PROBLEM STATEMENT:
All that is needed is every line of the listing below that has "with".

DATA FOR THE TASK:
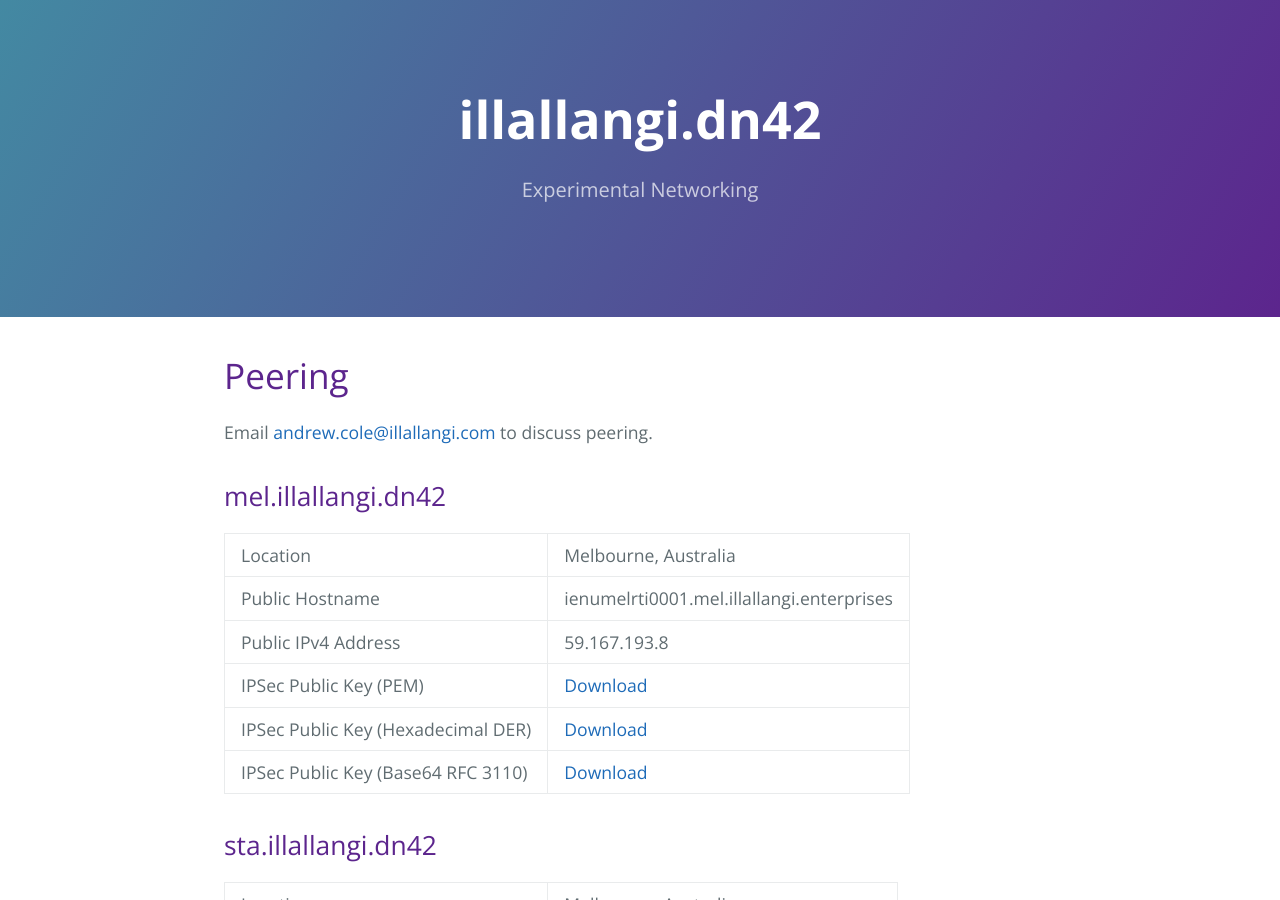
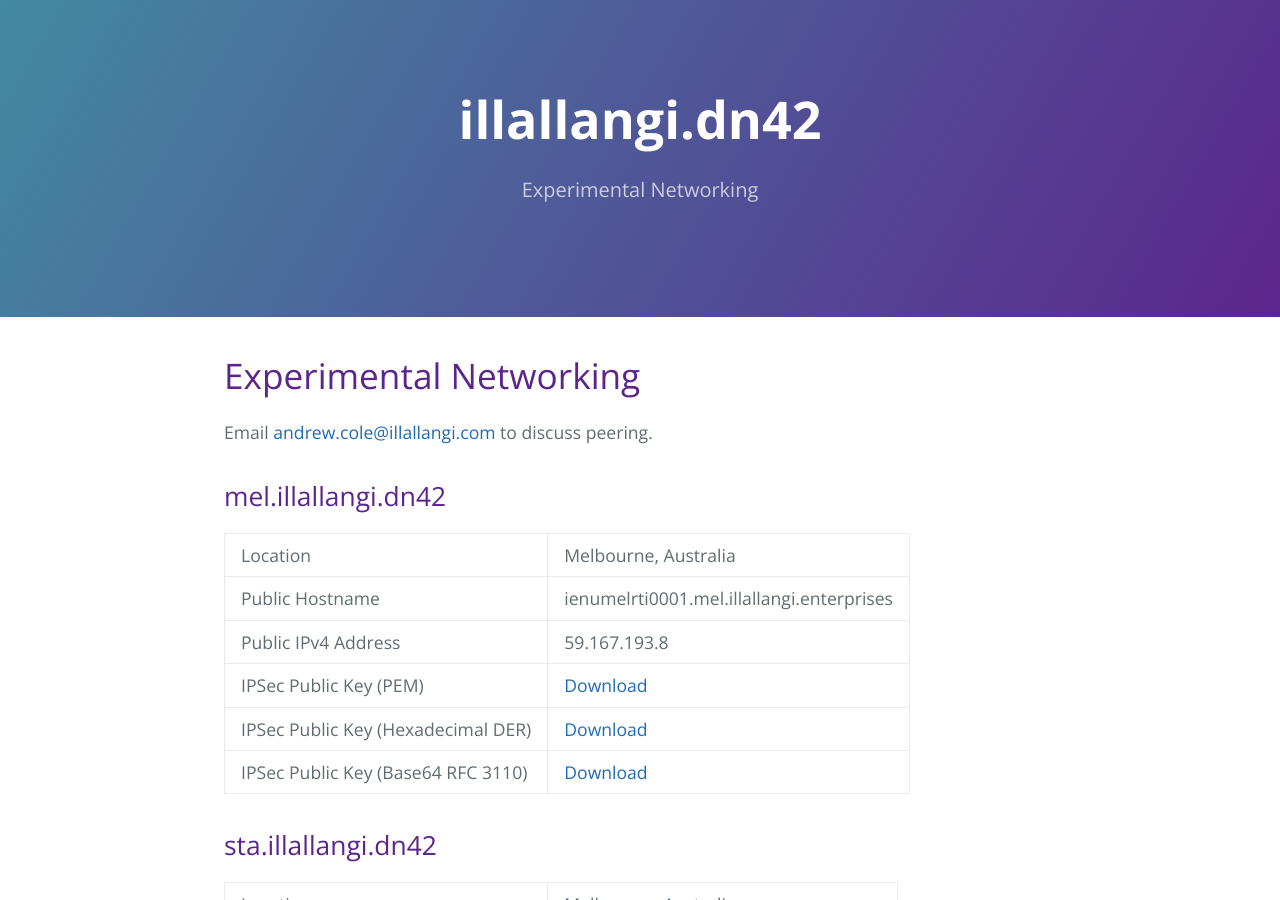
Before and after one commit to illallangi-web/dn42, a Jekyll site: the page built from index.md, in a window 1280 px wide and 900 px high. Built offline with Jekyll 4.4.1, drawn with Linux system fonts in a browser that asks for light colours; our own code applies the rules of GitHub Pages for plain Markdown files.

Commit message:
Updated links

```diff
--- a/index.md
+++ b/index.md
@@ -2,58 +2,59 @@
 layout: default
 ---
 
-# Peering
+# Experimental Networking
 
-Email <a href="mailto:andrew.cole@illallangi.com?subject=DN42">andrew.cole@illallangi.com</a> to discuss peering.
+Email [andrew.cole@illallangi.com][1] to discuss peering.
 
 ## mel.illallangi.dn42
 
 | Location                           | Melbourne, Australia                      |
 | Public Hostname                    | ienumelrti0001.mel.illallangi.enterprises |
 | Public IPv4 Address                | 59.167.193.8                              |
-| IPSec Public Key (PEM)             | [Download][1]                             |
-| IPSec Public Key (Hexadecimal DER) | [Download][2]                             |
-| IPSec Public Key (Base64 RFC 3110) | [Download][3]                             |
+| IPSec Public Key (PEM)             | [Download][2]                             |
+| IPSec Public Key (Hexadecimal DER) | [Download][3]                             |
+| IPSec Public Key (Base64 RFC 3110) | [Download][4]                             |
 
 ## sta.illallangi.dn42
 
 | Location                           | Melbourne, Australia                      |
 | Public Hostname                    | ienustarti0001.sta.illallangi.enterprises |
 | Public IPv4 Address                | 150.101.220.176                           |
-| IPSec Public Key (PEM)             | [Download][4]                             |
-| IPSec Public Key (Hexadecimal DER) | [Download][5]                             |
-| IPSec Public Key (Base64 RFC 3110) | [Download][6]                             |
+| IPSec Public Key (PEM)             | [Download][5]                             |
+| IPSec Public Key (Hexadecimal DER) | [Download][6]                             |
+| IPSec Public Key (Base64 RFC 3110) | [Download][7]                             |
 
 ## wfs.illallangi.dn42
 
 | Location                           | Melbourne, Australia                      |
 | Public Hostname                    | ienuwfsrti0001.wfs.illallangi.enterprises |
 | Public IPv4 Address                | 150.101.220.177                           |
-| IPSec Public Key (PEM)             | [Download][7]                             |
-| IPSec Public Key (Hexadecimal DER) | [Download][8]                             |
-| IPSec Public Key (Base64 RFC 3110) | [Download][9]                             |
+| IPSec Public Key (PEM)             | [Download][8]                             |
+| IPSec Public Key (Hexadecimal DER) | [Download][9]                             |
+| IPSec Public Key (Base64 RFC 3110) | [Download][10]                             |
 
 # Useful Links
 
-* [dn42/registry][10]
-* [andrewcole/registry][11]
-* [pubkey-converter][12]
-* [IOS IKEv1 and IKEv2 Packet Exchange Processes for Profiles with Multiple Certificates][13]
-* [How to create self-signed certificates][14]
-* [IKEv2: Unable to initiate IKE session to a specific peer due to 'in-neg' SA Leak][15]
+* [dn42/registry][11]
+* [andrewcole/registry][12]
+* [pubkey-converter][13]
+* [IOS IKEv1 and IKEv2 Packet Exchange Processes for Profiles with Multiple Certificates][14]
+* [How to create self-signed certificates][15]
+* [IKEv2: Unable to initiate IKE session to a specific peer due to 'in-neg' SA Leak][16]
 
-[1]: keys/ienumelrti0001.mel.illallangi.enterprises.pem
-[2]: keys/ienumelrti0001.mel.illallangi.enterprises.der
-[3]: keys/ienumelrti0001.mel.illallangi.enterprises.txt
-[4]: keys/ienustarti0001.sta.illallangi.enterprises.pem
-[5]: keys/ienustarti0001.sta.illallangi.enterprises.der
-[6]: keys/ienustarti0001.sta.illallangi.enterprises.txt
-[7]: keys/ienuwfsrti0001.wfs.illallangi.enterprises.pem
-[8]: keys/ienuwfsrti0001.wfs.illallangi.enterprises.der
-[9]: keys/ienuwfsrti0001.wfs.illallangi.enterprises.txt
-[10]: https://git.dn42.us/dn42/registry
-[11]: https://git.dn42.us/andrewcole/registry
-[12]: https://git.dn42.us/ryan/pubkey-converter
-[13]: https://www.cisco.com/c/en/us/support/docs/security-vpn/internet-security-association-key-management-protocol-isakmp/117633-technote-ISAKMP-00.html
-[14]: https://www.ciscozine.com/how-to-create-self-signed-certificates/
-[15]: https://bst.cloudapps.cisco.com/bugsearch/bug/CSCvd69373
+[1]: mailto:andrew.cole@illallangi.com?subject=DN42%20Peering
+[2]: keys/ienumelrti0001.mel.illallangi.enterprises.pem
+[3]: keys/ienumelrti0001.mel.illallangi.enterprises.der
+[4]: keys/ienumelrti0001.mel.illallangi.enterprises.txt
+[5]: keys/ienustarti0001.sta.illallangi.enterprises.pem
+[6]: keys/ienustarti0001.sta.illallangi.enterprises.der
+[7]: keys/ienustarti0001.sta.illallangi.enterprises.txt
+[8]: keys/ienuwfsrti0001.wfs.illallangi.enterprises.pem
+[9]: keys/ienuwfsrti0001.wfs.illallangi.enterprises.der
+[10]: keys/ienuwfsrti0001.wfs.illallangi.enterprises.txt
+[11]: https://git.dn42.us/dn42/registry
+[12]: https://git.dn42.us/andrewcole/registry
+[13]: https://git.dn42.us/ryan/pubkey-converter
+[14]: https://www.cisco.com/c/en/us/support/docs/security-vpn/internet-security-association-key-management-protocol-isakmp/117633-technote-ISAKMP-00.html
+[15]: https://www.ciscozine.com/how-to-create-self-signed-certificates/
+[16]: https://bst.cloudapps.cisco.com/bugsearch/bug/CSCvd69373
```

WRITTEN ANSWER:
Before and after one commit to illallangi-web/dn42, a Jekyll site: the page built from index.md, in a window 1280 px wide and 900 px high. Built offline with Jekyll 4.4.1, drawn with Linux system fonts in a browser that asks for light colours; our own code applies the rules of GitHub Pages for plain Markdown files.
-* [IOS IKEv1 and IKEv2 Packet Exchange Processes for Profiles with Multiple Certificates][13]
+* [IOS IKEv1 and IKEv2 Packet Exchange Processes for Profiles with Multiple Certificates][14]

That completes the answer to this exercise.